• [TASK INPUTS]:
--- START ---
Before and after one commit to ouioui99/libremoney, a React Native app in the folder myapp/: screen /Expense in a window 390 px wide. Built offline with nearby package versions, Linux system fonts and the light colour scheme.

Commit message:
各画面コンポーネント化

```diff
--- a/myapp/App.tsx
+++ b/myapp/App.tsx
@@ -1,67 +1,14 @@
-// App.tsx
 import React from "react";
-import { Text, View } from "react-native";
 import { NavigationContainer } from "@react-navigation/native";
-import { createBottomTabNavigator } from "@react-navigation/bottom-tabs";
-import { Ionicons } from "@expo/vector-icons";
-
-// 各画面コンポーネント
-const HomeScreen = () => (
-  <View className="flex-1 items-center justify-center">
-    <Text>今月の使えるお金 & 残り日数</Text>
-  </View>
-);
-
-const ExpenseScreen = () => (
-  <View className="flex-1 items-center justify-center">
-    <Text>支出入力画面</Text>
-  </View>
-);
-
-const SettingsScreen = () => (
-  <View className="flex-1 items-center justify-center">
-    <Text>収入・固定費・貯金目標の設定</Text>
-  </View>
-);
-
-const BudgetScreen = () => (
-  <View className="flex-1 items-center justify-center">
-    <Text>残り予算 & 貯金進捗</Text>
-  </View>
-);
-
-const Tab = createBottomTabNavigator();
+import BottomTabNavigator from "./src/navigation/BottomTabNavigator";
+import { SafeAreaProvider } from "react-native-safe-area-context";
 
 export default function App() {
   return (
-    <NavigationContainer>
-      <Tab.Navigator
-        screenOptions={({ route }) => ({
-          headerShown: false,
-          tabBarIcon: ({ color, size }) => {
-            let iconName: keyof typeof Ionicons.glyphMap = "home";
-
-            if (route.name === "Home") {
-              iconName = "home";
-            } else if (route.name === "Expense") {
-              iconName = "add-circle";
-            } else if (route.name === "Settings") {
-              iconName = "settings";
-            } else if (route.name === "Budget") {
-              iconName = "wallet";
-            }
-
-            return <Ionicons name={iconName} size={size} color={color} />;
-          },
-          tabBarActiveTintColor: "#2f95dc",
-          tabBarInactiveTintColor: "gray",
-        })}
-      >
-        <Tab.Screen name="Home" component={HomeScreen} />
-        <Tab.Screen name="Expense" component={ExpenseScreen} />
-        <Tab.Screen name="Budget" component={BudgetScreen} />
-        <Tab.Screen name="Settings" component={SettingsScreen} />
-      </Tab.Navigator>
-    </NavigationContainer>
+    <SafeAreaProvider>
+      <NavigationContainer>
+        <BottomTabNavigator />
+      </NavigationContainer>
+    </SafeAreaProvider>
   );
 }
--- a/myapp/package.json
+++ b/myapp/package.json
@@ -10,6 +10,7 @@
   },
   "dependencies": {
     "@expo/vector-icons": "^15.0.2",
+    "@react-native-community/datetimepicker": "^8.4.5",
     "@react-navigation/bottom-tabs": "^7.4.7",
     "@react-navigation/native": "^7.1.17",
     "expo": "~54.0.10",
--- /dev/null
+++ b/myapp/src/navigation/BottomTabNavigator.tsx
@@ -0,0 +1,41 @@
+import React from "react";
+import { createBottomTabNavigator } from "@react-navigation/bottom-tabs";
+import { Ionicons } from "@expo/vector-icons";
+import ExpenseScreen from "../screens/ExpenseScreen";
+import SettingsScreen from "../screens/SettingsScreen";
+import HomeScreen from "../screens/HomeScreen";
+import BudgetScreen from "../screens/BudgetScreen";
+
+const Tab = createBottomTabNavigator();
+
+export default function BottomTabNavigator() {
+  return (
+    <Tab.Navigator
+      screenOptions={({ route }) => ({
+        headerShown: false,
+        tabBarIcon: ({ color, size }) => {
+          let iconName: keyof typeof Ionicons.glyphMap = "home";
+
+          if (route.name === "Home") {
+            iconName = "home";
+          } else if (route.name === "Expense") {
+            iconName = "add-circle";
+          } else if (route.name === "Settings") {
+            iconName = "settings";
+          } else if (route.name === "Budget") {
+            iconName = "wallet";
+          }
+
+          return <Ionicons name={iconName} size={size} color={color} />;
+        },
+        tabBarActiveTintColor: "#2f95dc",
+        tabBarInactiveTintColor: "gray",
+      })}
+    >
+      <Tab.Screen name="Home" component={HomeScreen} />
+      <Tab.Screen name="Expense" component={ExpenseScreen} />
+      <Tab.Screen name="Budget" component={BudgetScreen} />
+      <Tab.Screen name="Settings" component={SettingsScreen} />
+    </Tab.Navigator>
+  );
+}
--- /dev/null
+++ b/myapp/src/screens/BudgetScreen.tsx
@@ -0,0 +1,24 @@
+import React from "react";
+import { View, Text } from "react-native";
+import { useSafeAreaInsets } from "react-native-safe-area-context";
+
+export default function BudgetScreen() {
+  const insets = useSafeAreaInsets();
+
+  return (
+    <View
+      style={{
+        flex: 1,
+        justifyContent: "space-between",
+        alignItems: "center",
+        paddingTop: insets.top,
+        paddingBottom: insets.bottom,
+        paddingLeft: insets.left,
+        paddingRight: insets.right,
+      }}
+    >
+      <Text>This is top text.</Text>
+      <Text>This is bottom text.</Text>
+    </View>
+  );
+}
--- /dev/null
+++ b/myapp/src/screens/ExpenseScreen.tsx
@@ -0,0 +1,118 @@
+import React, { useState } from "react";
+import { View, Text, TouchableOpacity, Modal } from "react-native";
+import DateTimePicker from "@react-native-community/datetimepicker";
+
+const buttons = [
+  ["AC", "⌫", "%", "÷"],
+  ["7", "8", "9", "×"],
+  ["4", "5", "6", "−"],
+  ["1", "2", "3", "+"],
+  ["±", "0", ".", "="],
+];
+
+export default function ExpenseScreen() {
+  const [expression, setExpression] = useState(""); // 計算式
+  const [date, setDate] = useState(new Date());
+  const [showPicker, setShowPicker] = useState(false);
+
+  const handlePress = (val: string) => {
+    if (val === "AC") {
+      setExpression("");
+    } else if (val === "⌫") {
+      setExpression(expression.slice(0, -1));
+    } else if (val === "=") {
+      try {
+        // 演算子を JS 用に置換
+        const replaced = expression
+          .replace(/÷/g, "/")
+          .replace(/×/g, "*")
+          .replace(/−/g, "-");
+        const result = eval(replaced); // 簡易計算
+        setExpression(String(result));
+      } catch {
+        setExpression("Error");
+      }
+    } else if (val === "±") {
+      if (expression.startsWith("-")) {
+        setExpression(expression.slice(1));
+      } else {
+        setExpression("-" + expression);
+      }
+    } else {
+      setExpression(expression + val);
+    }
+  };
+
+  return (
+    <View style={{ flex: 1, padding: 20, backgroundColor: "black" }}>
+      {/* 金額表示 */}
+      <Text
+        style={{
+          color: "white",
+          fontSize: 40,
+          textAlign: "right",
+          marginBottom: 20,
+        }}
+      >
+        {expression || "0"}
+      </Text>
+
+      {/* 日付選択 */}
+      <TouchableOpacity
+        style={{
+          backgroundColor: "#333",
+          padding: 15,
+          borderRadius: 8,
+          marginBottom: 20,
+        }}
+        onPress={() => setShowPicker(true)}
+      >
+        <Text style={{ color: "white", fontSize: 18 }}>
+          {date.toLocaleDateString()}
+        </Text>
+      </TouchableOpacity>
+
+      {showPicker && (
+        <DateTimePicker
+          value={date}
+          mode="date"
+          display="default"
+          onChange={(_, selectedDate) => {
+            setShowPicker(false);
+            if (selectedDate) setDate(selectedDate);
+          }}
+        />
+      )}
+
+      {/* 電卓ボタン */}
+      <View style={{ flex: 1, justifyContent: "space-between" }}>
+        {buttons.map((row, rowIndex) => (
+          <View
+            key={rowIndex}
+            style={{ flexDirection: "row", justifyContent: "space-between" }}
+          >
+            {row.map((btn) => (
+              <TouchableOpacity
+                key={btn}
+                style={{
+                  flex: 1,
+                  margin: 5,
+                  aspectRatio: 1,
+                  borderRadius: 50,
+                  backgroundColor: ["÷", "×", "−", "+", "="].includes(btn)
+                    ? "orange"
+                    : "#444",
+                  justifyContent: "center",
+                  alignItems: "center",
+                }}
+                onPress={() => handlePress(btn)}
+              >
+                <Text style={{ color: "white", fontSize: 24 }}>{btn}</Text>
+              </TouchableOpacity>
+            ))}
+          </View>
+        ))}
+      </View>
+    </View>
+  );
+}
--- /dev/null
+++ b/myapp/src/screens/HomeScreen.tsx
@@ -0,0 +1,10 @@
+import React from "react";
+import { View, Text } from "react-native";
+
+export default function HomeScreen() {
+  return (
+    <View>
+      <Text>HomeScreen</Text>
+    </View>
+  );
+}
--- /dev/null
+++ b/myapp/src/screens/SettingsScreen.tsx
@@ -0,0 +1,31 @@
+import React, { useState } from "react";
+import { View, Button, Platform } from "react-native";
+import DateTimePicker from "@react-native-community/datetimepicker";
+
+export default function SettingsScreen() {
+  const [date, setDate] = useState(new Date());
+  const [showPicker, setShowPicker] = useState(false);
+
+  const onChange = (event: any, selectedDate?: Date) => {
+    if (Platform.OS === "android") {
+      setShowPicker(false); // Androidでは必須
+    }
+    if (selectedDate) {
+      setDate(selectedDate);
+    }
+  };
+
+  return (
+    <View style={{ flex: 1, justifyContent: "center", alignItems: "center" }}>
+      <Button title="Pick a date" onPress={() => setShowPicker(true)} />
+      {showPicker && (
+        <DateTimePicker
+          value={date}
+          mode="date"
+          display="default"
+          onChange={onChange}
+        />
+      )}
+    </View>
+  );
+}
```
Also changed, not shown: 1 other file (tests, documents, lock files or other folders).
--- END ---
--- START ---
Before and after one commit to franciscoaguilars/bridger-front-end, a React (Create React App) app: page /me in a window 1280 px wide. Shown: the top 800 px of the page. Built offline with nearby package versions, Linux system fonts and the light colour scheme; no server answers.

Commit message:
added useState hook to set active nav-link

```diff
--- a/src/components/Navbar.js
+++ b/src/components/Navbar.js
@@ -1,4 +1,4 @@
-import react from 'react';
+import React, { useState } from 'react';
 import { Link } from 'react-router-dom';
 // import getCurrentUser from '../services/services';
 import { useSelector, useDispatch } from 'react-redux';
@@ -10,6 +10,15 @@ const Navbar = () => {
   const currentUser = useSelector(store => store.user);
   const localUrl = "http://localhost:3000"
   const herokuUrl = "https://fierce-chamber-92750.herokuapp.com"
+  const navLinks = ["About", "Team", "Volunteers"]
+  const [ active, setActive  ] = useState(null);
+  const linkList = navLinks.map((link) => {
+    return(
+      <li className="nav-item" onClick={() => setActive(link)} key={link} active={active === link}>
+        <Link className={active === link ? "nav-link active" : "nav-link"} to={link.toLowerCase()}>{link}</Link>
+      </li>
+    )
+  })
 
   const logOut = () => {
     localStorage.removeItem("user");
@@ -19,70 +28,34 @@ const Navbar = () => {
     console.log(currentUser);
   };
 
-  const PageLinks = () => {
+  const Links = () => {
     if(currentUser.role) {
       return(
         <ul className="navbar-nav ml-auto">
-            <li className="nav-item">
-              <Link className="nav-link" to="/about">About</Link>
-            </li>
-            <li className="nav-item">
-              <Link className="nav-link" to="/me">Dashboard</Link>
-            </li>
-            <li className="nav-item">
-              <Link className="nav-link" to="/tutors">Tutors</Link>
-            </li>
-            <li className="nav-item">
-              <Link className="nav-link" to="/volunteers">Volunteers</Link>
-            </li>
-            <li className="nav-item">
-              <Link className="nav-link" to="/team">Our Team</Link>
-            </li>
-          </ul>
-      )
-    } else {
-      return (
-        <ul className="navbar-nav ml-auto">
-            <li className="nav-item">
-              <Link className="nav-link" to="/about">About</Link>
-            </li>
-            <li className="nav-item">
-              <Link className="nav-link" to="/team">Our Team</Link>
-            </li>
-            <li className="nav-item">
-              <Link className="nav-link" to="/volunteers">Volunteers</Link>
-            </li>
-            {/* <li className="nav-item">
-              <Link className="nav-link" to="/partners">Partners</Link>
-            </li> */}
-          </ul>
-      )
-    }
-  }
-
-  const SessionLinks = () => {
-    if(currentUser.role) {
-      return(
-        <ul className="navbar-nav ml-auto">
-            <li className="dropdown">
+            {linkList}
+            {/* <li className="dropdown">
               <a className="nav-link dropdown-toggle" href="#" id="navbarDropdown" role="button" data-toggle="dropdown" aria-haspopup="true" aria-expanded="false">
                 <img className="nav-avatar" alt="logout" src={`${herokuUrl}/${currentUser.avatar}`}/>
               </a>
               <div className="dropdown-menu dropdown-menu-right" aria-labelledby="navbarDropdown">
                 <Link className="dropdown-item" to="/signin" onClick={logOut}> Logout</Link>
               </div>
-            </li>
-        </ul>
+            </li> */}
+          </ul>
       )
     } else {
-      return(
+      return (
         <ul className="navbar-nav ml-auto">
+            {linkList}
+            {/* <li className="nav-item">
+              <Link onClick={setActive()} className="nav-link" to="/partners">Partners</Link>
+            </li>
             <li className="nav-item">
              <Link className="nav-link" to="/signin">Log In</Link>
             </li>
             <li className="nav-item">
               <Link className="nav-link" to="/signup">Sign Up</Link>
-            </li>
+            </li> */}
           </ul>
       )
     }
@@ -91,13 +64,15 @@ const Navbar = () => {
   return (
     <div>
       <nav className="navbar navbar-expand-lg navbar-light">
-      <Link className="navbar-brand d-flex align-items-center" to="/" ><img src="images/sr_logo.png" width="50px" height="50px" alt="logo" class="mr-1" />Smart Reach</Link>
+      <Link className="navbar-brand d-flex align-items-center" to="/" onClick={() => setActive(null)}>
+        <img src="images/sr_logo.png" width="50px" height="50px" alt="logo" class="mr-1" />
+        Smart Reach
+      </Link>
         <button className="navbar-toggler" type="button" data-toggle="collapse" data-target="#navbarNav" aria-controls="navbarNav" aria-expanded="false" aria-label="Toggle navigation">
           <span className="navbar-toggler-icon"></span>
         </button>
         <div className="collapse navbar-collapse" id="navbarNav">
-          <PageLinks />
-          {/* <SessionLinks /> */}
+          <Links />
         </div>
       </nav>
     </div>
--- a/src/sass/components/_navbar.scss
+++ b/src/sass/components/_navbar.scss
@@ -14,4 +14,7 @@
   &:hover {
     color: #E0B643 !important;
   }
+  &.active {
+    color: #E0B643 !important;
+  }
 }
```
--- END ---
• [WHAT NEEDS TO BE DONE]:
Copy all lines from the listing that contain "components".

• [WRITTEN SOLUTION]:
--- a/src/components/Navbar.js
+++ b/src/components/Navbar.js
--- a/src/sass/components/_navbar.scss
+++ b/src/sass/components/_navbar.scss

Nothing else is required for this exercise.